■ EXTRACTED RECORDS ■
........

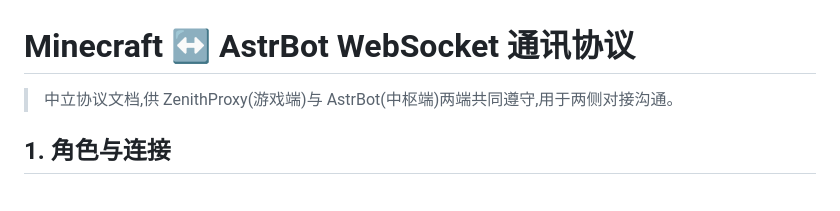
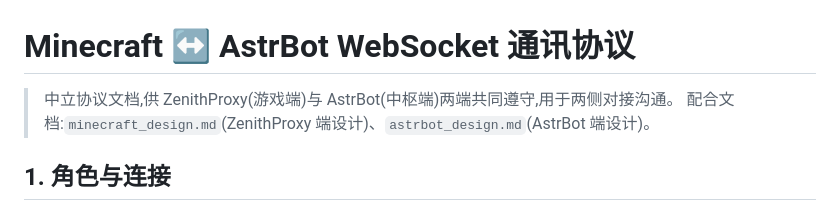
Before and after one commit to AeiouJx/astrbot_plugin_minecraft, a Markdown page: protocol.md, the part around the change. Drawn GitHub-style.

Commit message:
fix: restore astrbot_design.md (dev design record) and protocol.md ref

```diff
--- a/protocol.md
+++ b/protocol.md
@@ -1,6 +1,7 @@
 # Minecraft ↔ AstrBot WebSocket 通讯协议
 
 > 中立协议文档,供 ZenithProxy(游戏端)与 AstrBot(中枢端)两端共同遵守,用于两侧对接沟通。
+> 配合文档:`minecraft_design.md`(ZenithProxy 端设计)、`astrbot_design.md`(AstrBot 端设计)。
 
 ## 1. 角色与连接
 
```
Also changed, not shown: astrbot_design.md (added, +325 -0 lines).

........

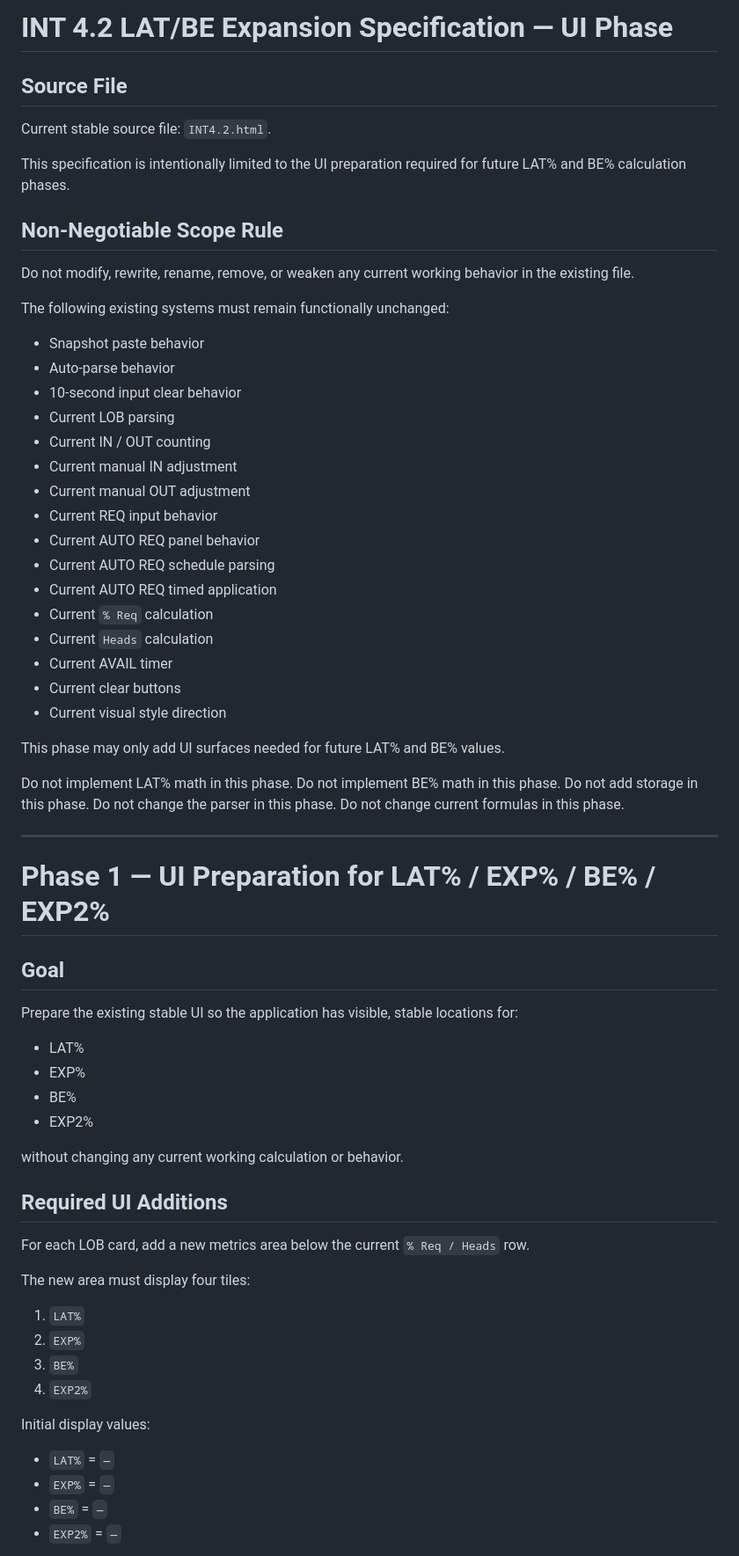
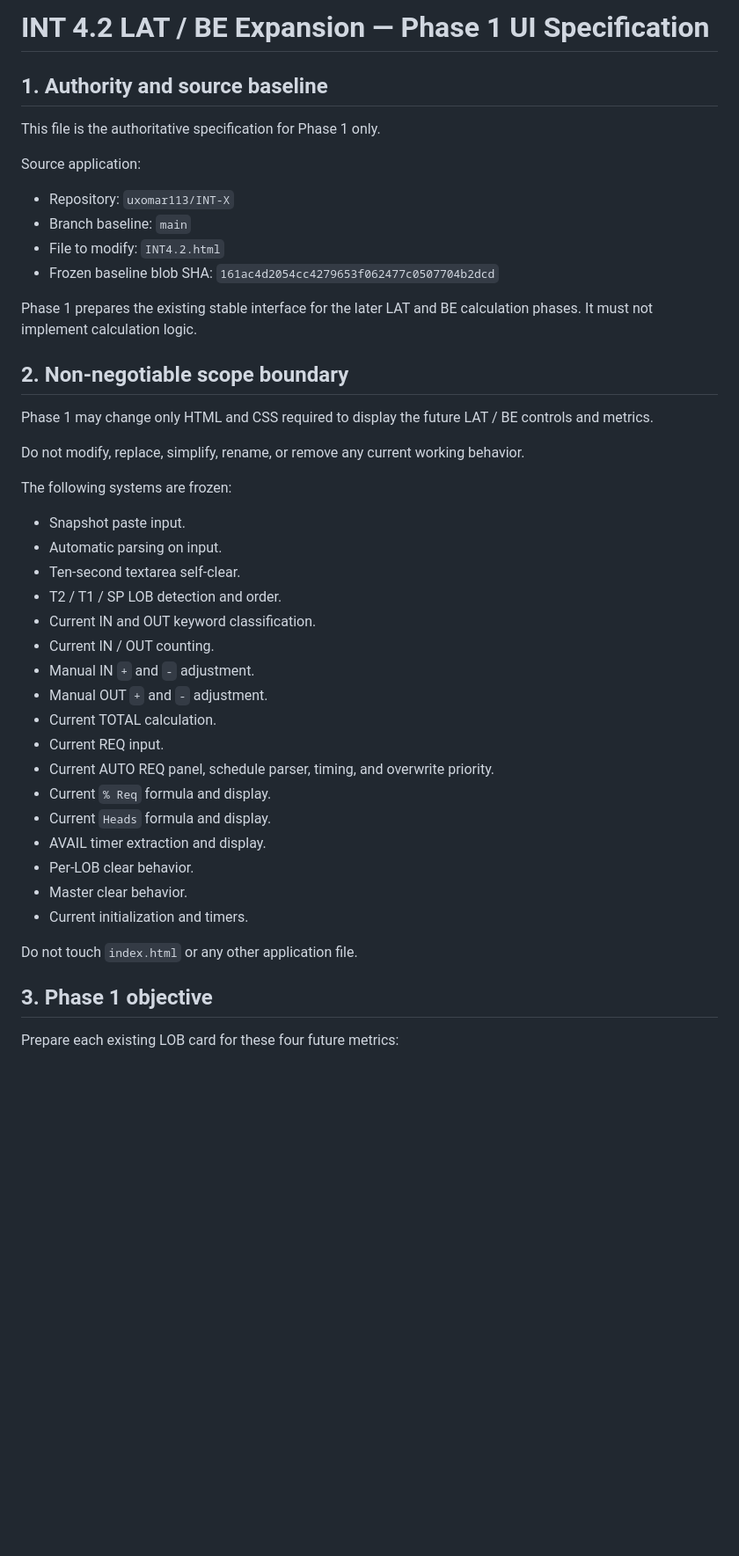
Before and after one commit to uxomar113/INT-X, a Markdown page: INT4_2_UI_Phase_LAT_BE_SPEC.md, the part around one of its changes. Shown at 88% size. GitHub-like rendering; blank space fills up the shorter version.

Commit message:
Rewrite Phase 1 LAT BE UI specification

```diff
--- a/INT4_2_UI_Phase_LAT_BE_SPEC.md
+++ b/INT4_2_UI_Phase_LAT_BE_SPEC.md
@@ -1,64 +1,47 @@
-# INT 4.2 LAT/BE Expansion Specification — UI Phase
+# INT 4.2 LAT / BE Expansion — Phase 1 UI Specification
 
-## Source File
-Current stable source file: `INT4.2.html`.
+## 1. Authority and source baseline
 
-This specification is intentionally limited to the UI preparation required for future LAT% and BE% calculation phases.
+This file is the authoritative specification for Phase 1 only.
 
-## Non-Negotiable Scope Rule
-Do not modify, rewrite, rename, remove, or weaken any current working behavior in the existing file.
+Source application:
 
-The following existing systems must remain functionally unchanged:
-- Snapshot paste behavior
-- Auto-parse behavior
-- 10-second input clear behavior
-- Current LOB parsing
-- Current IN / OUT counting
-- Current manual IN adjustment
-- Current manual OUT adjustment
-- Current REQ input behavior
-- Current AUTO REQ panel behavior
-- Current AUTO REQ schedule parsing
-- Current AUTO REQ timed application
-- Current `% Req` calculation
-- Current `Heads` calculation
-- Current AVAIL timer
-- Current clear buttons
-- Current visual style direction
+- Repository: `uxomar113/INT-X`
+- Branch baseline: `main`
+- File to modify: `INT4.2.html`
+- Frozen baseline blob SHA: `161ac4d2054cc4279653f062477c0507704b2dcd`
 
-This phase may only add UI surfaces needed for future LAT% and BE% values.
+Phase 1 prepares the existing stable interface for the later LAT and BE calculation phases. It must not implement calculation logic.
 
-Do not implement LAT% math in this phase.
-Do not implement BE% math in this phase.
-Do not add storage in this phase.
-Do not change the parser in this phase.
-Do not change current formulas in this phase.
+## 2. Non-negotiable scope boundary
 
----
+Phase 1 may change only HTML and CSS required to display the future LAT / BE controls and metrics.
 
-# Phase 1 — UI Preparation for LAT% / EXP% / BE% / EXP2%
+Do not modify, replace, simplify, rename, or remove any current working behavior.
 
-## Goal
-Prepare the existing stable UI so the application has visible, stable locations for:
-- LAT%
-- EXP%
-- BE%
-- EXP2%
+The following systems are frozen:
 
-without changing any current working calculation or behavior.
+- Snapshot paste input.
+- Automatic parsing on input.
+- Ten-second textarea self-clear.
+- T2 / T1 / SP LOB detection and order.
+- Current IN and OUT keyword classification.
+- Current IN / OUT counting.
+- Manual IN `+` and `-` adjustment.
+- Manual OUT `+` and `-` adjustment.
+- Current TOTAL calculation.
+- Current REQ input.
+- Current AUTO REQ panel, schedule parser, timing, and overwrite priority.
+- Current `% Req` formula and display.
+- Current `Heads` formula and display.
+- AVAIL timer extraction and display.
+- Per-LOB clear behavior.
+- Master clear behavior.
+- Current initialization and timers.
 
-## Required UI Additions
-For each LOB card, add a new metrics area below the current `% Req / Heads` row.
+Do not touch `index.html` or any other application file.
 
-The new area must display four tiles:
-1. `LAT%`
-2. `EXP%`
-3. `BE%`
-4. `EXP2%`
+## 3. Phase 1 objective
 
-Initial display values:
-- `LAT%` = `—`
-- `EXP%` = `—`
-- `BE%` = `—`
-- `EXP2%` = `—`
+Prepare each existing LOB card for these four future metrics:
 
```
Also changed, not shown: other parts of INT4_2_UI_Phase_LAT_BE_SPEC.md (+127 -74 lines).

........

■ BRIEF ■
Give back exactly the lines above, from the line containing "change. Drawn GitHub-style." through the line containing "Also changed, not shown: astrbot_design.md", with both end lines and nothing more.

■ EXERCISE OUTPUT ■
Before and after one commit to AeiouJx/astrbot_plugin_minecraft, a Markdown page: protocol.md, the part around the change. Drawn GitHub-style.

Commit message:
fix: restore astrbot_design.md (dev design record) and protocol.md ref

```diff
--- a/protocol.md
+++ b/protocol.md
@@ -1,6 +1,7 @@
 # Minecraft ↔ AstrBot WebSocket 通讯协议
 
 > 中立协议文档,供 ZenithProxy(游戏端)与 AstrBot(中枢端)两端共同遵守,用于两侧对接沟通。
+> 配合文档:`minecraft_design.md`(ZenithProxy 端设计)、`astrbot_design.md`(AstrBot 端设计)。
 
 ## 1. 角色与连接
 
```
Also changed, not shown: astrbot_design.md (added, +325 -0 lines).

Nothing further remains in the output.